The fight for your lunch dollar is heating up in downtown Minneapolis. Some businesses claim that food trucks are hurting their bottom line, and they say the city is giving street food vendors an unfair advantage over brick and mortar stores.
“The trucks park in front of our doors and hijack our customers,” said Doug Sams, founder of D. Brian’s Deli & Catering. Sams says food trucks have hurt his sales by about five percent.“A five percent drop in sales could be all of your profits, could be fifty percent of your profits, it’s a major impact on the way you’re doing business,” he said.The biggest complaint Sams, and some other downtown business owners have made, is that instead of paying property taxes, all food trucks have to do is feed the meter. That’s an argument most food truck operators reject.“We all have to work in a licensed Minneapolis kitchen, so therefore we are paying property taxes, just not in the downtown area,” said Kyle Olson, owner of the Get Sauced food truck. “We also do pay the meter every day for the time that we are here; we also participate in sales tax as well.”

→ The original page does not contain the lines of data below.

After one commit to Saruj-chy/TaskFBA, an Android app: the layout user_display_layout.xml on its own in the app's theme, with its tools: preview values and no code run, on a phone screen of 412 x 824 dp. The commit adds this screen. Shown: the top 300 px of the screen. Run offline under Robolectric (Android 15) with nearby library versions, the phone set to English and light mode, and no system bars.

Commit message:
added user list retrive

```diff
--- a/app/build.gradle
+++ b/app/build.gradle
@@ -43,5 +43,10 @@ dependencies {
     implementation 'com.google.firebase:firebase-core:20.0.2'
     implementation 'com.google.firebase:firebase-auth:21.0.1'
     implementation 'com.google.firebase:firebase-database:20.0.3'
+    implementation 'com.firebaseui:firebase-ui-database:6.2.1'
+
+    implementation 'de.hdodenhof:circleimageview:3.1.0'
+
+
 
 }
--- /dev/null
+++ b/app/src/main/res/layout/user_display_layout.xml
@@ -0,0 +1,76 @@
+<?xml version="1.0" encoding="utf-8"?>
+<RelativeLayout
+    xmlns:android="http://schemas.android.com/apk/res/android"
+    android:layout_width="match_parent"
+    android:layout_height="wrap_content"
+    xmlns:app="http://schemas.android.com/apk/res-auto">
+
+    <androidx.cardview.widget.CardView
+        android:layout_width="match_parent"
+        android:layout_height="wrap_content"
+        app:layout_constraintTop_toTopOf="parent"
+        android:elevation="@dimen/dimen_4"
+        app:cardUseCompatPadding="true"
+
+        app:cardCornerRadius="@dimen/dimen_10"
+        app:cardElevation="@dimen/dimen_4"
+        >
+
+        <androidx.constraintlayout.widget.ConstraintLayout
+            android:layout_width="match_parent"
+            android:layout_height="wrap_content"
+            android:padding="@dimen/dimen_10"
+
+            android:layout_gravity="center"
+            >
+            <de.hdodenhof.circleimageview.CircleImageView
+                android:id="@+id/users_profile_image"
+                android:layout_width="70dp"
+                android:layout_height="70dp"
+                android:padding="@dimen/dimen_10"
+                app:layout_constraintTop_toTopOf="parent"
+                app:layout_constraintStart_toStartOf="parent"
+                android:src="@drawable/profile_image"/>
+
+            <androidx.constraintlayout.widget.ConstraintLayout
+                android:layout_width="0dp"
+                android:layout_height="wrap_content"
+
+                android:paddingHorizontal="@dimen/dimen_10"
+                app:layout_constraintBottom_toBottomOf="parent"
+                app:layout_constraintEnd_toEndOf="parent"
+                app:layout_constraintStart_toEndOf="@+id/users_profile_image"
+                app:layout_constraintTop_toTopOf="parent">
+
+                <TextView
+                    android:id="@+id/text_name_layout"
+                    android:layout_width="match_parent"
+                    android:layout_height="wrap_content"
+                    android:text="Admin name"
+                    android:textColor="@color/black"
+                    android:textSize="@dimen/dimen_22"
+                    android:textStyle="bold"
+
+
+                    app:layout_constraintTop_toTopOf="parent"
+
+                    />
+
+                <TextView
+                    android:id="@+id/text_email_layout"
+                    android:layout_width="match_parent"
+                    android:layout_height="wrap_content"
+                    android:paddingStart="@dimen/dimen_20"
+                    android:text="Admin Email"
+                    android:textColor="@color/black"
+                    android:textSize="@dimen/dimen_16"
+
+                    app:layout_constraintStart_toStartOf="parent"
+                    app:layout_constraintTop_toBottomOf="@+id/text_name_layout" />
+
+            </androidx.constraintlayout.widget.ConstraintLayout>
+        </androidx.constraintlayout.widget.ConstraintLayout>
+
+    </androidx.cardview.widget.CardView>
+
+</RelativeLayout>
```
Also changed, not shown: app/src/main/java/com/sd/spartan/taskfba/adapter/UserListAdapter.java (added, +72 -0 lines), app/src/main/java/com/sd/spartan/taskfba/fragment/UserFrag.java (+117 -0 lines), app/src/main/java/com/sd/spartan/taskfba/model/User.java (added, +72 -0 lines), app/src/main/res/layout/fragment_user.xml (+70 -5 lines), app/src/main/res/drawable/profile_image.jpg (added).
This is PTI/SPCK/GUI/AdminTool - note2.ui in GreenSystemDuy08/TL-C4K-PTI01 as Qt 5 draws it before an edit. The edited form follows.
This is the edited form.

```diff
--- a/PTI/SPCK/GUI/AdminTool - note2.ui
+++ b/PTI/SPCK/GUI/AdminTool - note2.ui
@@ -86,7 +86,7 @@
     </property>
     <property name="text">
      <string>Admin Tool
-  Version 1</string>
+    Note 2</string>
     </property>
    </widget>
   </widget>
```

My libertarian in me says have at it food trucks. except for the fact that they use the very (expensive at that) infrastructure paid for by the restaurants and other for profit businesses.
Years ago, one of my banking customers complained to the city of Cincinnati for the street vendors lined up all along Race Street making it inconvenient for his customers to navigate the multitudes of knock off merchandise to get to his store.
The city made his decision for him as they decided to do nothing and he moved his operation to a store in Kenwood.
Walk Race Street today and see how many of those street vendors are there. No so many since race Street is practically a ghost town.